What is the number of lines in this listing that include the string "right"? Answer with that number by itself.

══════

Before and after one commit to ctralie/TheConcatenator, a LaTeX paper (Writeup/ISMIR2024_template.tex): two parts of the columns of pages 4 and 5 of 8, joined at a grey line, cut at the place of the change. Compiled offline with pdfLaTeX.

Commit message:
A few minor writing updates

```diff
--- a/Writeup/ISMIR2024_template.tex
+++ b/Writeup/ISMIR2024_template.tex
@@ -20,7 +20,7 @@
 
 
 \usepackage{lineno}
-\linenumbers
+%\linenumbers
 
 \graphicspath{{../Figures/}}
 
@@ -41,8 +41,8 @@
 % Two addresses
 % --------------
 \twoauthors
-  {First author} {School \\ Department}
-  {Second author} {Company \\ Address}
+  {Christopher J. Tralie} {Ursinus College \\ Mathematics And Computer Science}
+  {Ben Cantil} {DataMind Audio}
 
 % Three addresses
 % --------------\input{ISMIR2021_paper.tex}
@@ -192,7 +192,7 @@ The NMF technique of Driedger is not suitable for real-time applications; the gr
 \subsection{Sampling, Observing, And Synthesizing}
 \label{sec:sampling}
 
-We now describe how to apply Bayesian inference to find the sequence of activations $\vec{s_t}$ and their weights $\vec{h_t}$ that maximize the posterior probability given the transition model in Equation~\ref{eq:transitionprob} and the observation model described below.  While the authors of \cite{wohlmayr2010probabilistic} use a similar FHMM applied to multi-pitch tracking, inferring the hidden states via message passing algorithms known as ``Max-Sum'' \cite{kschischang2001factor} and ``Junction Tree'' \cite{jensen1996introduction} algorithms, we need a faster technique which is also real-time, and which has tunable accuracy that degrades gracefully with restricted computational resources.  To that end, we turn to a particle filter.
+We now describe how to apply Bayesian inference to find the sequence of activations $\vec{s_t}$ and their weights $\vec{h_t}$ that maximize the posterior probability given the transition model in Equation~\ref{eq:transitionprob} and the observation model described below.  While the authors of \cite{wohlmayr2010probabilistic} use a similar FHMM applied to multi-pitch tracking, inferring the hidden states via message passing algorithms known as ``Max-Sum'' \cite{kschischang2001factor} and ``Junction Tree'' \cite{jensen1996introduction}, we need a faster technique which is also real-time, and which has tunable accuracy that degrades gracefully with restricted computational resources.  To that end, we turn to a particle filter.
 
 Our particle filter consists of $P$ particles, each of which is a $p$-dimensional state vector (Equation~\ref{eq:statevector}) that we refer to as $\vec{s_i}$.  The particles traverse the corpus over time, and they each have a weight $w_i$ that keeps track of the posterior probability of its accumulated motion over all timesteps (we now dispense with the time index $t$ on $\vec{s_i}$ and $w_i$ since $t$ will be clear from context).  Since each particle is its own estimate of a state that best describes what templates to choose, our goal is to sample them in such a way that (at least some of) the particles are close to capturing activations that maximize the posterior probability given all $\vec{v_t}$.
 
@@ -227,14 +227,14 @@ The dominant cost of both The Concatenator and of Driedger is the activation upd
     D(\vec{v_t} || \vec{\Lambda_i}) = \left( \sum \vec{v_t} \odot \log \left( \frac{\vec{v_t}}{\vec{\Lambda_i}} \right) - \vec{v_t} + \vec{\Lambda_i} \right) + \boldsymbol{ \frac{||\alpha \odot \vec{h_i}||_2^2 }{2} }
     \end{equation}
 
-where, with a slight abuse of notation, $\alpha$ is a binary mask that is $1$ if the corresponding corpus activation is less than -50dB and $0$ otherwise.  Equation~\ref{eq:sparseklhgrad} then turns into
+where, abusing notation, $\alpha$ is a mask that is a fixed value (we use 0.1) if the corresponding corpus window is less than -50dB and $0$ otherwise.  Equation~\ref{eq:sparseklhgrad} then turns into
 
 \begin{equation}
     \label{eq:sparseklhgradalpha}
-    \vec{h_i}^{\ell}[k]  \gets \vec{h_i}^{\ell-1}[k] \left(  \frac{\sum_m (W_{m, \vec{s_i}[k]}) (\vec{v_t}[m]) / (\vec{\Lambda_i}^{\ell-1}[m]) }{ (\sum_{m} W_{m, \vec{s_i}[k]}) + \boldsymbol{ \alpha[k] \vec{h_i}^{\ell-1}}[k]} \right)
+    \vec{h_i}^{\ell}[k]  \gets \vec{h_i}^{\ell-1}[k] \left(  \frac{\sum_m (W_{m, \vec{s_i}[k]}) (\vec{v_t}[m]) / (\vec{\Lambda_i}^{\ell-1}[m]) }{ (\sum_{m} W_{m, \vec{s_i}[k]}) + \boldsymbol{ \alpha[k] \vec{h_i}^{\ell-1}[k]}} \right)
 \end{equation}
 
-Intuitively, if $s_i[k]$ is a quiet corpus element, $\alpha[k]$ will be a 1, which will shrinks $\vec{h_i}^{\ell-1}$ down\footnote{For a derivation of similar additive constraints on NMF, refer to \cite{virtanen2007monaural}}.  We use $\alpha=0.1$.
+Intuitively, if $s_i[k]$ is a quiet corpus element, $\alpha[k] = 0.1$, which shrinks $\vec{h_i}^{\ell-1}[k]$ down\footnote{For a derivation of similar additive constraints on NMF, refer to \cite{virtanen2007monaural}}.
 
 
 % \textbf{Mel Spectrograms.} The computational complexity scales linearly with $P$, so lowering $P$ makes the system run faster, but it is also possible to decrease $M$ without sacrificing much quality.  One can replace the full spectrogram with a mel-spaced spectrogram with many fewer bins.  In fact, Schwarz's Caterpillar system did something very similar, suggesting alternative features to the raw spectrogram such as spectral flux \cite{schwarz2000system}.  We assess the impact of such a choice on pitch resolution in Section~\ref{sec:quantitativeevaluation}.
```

══════

- [Exercise response] 3